WORK ITEM >> Retype all of the data without changing a single word.
********
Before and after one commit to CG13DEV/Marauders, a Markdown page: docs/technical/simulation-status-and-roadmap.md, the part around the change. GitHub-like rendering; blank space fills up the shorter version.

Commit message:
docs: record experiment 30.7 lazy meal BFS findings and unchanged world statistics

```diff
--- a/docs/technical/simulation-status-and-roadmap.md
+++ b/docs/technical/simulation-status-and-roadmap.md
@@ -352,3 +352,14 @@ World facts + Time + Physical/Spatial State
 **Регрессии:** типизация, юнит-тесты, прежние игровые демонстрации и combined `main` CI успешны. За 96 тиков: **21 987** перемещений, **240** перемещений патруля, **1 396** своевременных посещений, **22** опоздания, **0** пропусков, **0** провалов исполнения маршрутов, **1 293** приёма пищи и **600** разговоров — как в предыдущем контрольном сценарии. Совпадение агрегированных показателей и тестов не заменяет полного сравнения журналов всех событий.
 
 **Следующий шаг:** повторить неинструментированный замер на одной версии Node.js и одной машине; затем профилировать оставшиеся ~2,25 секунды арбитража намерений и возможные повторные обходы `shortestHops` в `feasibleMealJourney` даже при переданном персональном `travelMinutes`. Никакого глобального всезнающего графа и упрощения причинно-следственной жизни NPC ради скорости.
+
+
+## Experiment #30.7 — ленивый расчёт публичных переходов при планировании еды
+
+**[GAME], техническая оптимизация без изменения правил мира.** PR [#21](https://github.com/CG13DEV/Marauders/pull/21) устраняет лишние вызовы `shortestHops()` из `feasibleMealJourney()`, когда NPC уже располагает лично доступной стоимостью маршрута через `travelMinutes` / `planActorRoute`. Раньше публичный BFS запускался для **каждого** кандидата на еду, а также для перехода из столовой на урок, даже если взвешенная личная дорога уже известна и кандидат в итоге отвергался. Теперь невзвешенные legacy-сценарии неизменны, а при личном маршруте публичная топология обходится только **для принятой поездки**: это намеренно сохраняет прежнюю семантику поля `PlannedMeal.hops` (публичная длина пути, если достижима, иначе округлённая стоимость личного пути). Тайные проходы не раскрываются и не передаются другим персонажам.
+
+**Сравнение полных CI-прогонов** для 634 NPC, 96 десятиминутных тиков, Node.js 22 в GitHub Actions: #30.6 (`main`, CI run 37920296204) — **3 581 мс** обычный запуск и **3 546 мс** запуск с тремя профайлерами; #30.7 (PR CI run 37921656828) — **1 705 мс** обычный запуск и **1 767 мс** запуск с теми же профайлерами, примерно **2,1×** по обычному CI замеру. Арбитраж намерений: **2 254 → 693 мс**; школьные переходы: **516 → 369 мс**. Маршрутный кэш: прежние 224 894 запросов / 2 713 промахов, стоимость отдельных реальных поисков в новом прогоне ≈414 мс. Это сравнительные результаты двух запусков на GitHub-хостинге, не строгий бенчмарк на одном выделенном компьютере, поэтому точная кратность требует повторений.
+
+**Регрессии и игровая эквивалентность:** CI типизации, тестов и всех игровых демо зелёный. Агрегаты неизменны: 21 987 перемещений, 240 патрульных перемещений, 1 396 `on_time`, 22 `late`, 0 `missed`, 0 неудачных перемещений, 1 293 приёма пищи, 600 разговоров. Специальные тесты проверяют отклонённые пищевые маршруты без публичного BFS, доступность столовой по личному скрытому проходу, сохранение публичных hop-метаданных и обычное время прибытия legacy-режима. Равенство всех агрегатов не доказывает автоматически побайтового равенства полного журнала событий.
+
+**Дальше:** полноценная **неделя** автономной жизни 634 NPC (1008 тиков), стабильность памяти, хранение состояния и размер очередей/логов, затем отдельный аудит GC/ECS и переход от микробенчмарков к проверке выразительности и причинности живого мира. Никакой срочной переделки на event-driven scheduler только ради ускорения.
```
********
THE COMPLETED TASK >>
Before and after one commit to CG13DEV/Marauders, a Markdown page: docs/technical/simulation-status-and-roadmap.md, the part around the change. GitHub-like rendering; blank space fills up the shorter version.

Commit message:
docs: record experiment 30.7 lazy meal BFS findings and unchanged world statistics

```diff
--- a/docs/technical/simulation-status-and-roadmap.md
+++ b/docs/technical/simulation-status-and-roadmap.md
@@ -352,3 +352,14 @@ World facts + Time + Physical/Spatial State
 **Регрессии:** типизация, юнит-тесты, прежние игровые демонстрации и combined `main` CI успешны. За 96 тиков: **21 987** перемещений, **240** перемещений патруля, **1 396** своевременных посещений, **22** опоздания, **0** пропусков, **0** провалов исполнения маршрутов, **1 293** приёма пищи и **600** разговоров — как в предыдущем контрольном сценарии. Совпадение агрегированных показателей и тестов не заменяет полного сравнения журналов всех событий.
 
 **Следующий шаг:** повторить неинструментированный замер на одной версии Node.js и одной машине; затем профилировать оставшиеся ~2,25 секунды арбитража намерений и возможные повторные обходы `shortestHops` в `feasibleMealJourney` даже при переданном персональном `travelMinutes`. Никакого глобального всезнающего графа и упрощения причинно-следственной жизни NPC ради скорости.
+
+
+## Experiment #30.7 — ленивый расчёт публичных переходов при планировании еды
+
+**[GAME], техническая оптимизация без изменения правил мира.** PR [#21](https://github.com/CG13DEV/Marauders/pull/21) устраняет лишние вызовы `shortestHops()` из `feasibleMealJourney()`, когда NPC уже располагает лично доступной стоимостью маршрута через `travelMinutes` / `planActorRoute`. Раньше публичный BFS запускался для **каждого** кандидата на еду, а также для перехода из столовой на урок, даже если взвешенная личная дорога уже известна и кандидат в итоге отвергался. Теперь невзвешенные legacy-сценарии неизменны, а при личном маршруте публичная топология обходится только **для принятой поездки**: это намеренно сохраняет прежнюю семантику поля `PlannedMeal.hops` (публичная длина пути, если достижима, иначе округлённая стоимость личного пути). Тайные проходы не раскрываются и не передаются другим персонажам.
+
+**Сравнение полных CI-прогонов** для 634 NPC, 96 десятиминутных тиков, Node.js 22 в GitHub Actions: #30.6 (`main`, CI run 37920296204) — **3 581 мс** обычный запуск и **3 546 мс** запуск с тремя профайлерами; #30.7 (PR CI run 37921656828) — **1 705 мс** обычный запуск и **1 767 мс** запуск с теми же профайлерами, примерно **2,1×** по обычному CI замеру. Арбитраж намерений: **2 254 → 693 мс**; школьные переходы: **516 → 369 мс**. Маршрутный кэш: прежние 224 894 запросов / 2 713 промахов, стоимость отдельных реальных поисков в новом прогоне ≈414 мс. Это сравнительные результаты двух запусков на GitHub-хостинге, не строгий бенчмарк на одном выделенном компьютере, поэтому точная кратность требует повторений.
+
+**Регрессии и игровая эквивалентность:** CI типизации, тестов и всех игровых демо зелёный. Агрегаты неизменны: 21 987 перемещений, 240 патрульных перемещений, 1 396 `on_time`, 22 `late`, 0 `missed`, 0 неудачных перемещений, 1 293 приёма пищи, 600 разговоров. Специальные тесты проверяют отклонённые пищевые маршруты без публичного BFS, доступность столовой по личному скрытому проходу, сохранение публичных hop-метаданных и обычное время прибытия legacy-режима. Равенство всех агрегатов не доказывает автоматически побайтового равенства полного журнала событий.
+
+**Дальше:** полноценная **неделя** автономной жизни 634 NPC (1008 тиков), стабильность памяти, хранение состояния и размер очередей/логов, затем отдельный аудит GC/ECS и переход от микробенчмарков к проверке выразительности и причинности живого мира. Никакой срочной переделки на event-driven scheduler только ради ускорения.
```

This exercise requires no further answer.